The statistical results suggest that, in fact, the presence of a RTW law added about six percentage points to the growth rate of RTW states from 1983 to 2013. With such a law, Wisconsin’s per capita personal income growth of 53% over those years would have been, instead, about 59%. Wisconsin would have gone from having economic growth below the national average over those three decades to having slightly above average growth – enough above average that it would have erased the current per capita income deficit between Wisconsin and the nation as a whole.
We think this is extremely significant because, as the report points out, Wisconsin truly has fallen behind economically in recent decades.
In 1950, well over $22 of every $1,000 in personal income generated in the United States was earned by Wisconsin residents.
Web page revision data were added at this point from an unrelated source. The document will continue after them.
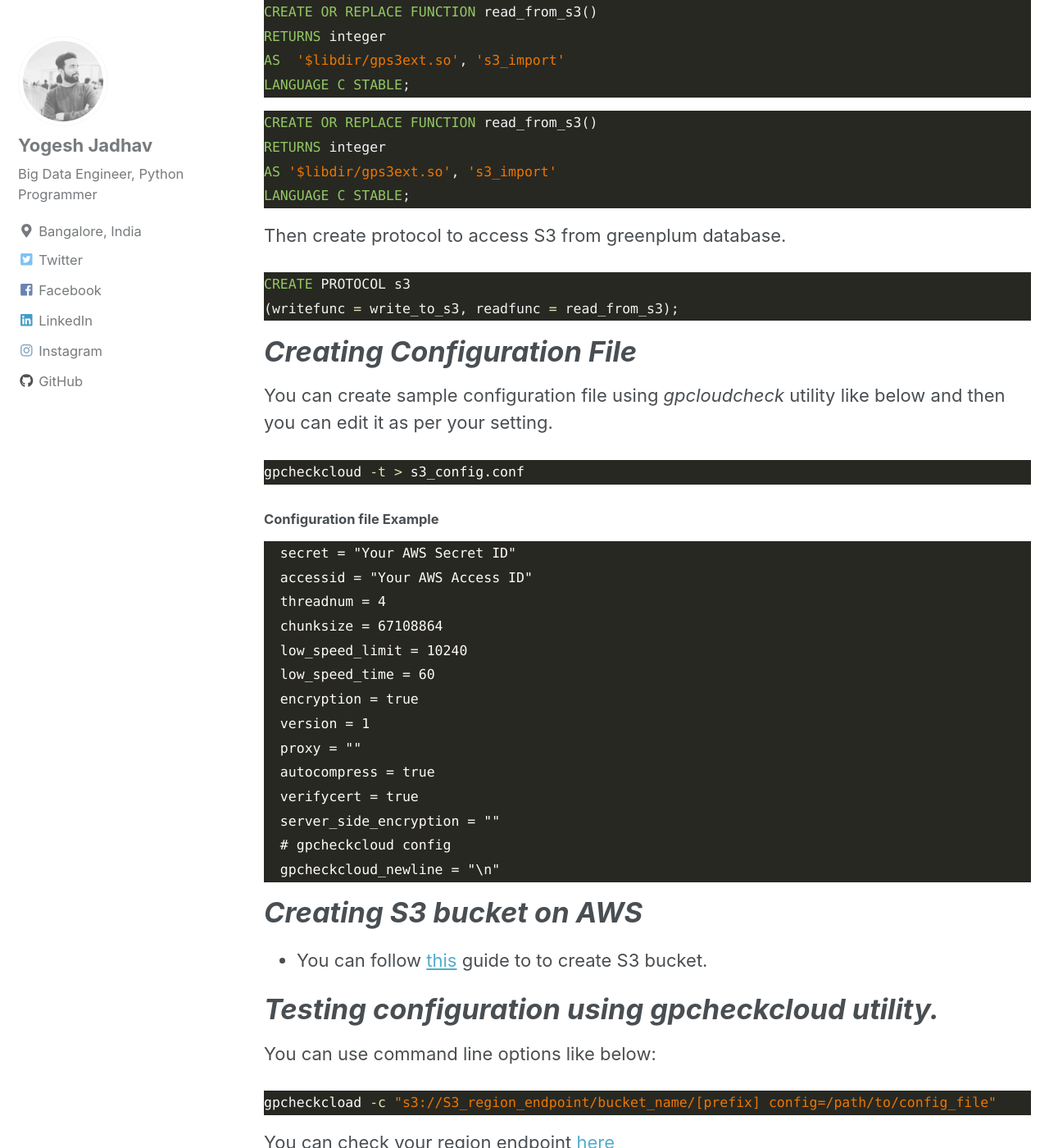
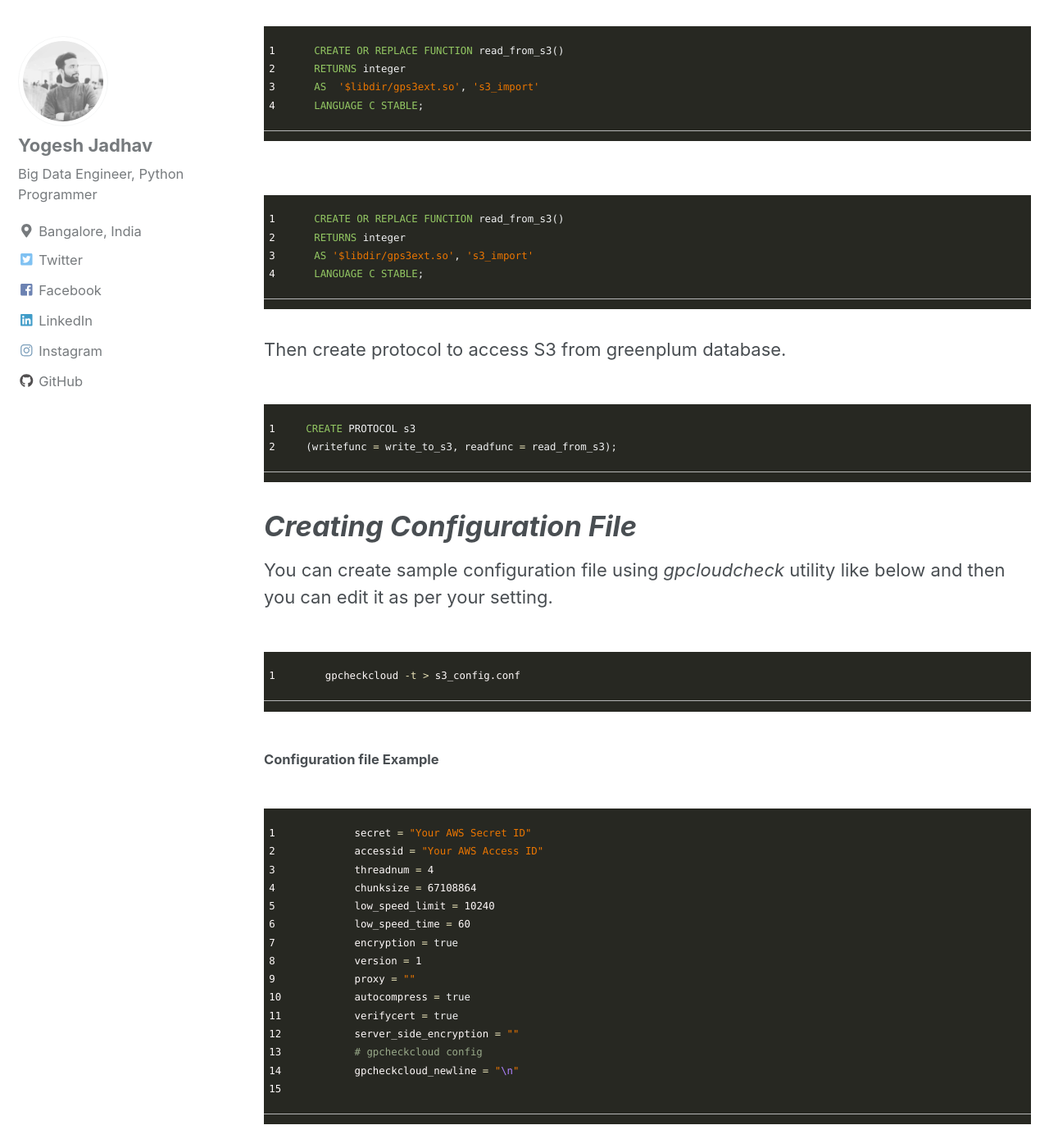
Before and after one commit to pgyogesh/blog, a Jekyll site: the page built from _posts/2017-11-19-S3-external-tables.md, in a window 1280 px wide and 1400 px high, scrolled down 975 px. Shown: the whole window at 82% size. Built offline with Jekyll 4.4.1, drawn with Linux system fonts in a browser that asks for light colours; nearby versions of some CDN libraries; comment, search, counter and statistics services are not loaded; a style sheet for code colours, icons or effects is not loaded; some of the changed text lies outside the part shown.

Commit message:
added highlight

````diff
--- a/_posts/2017-11-19-S3-external-tables.md
+++ b/_posts/2017-11-19-S3-external-tables.md
@@ -19,37 +19,40 @@ First we have to create two function to write to S3 and to read from S3 like bel
 # *Creating Functions and Protocol*
 
 
-```sql
+{% highlight sql linenos %}
 CREATE OR REPLACE FUNCTION read_from_s3()
 RETURNS integer
 AS  '$libdir/gps3ext.so', 's3_import'
 LANGUAGE C STABLE;
-```
+{% endhighlight %}
 
-```sql
+
+{% highlight sql linenos %}
 CREATE OR REPLACE FUNCTION read_from_s3()
 RETURNS integer
 AS '$libdir/gps3ext.so', 's3_import'
 LANGUAGE C STABLE;
-```
+{% endhighlight %}
+
 
 Then create protocol to access S3 from greenplum database.
 
-```sql
+{% highlight sql linenos %}
 CREATE PROTOCOL s3
 (writefunc = write_to_s3, readfunc = read_from_s3);
-```
+{% endhighlight %}
+
 
 # *Creating Configuration File*
 
 You can create sample configuration file using *gpcloudcheck* utility like below and then you can edit it as per your setting.
 
-```bash
+{% highlight bash linenos %}
 gpcheckcloud -t > s3_config.conf
-```
+{% endhighlight %}
 ###### Configuration file Example
 
-  ```
+{% highlight bash linenos %}
   secret = "Your AWS Secret ID"
   accessid = "Your AWS Access ID"
   threadnum = 4
@@ -64,7 +67,7 @@ gpcheckcloud -t > s3_config.conf
   server_side_encryption = ""
   # gpcheckcloud config
   gpcheckcloud_newline = "\n"
-  ```
+  {% endhighlight %}
 
 # *Creating S3 bucket on AWS*
 
@@ -76,21 +79,22 @@ gpcheckcloud -t > s3_config.conf
 
 You can use command line options like below:
 
-```bash
+{% highlight bash linenos %}
 gpcheckcload -c "s3://S3_region_endpoint/bucket_name/[prefix] config=/path/to/config_file"
-```
+{% endhighlight %}
 
 You can check your region endpoint [here](http://docs.aws.amazon.com/general/latest/gr/rande.html#s3_region)
 
 ###### Example
-```bash
+
+{% highlight bash linenos %}
 $ gpcheckcloud -c "s3://s3-ap-south-1.amazonaws.com/greenplumext config=/home/gpadmin/s3.conf"
 File: Screen Shot 2017-01-23 at 1.14.21 AM.png, Size: 110279
 File: sample_1.csv, Size: 43
 File: sample_2.csv, Size: 43
 
 Your configuration works well.
-```
+{% endhighlight %}
 
 Once your configuration works, You can create external table with S3 location and start access S3 files for GPDB.
 
@@ -98,21 +102,21 @@ Once your configuration works, You can create external table with S3 location an
 
 # *Creating and accessing S3 external tables*
 ###### Example
-```sql
+{% highlight sql linenos %}
 CREATE EXTERNAL TABLE name_external(Firstname text, Lastname text)
 LOCATION ('s3://s3-ap-south-1.amazonaws.com/greenplumext/ config=/home/gpadmin/s3_root_v1.conf')
 FORMAT 'csv';
 
-```
+{% endhighlight %}
 
-```sql
+{% highlight sql linenos %}
 SELECT * FROM name_external
 WHERE firstname='Yogesh';
 
 firstname | lastname
 -----------+----------
  Yogesh    | Jadhav
-```
+ {% endhighlight %}
 
 # Important Links
 
````
Also changed, not shown: _posts/security1.png (deleted), _posts/security2.png (deleted), _posts/security3.png (deleted), _posts/security4.png (deleted), _posts/security5.png (deleted), _posts/security6.png (deleted).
That figure has steadily fallen to only $17.55 in 2013 – a decline of well over 20%. Most of this reflects relatively slow population growth. But income growth for residents over the 1950-2013 period was below the national average. In 1950, per capita income was 1.63% below the national average; in 2013, the income deficit was more than double that.
Wisconsin’s per capita personal income received from all sources in 2013 was $43,244, according to the Bureau of Economic Analysis – $1,521 less than the national average of $44,765.
The regression analysis suggests that had Wisconsin adopted a RTW law in 1983, per capita income would have been $1,683 higher in 2013 than it actually was – and would have brought the state slightly over the national per capita personal income average.
There are some caveats that apply to all such analysis. Although the results are strong, the authors – as all good economists would – urge some caution in using the precise estimation. Comparing states with right-to-work to those without is a complex undertaking. Some possible determinants of economic growth are very difficult or impossible to measure, such as the extent of statewide environmental regulations, and there may be a significant “omitted variable bias” in this simple regression model. At the same time, it is unlikely the inclusion of other variables would materially alter the estimations with respect to RTW.
In addition, it is important to note that this is an analysis of the past – the 1980s through 2013. Labor unions today have a smaller presence than they used to, so the effects of a RTW law might reasonably be expected to have a somewhat smaller impact in the future – especially in Wisconsin where Act 10 is already having an economic impact.
That said, it is a fact that Wisconsin has fallen behind. As this study indicates, Wisconsin’s role in the national economy has shrunk with the passage of time. The analysis suggests that passage of a RTW law likely would slow and possibly reverse this trend. Right-to-work laws in sum are economically beneficial and would help Wisconsin catch up to other states with which it competes economically.
As importantly, we at WPRI see this as a fundamental issue of individual freedom – and it is clear that Wisconsinites of all political persuasions agree. A majority of self-identified Republicans, independents and Democrats say they would vote in favor of right-to-work legislation.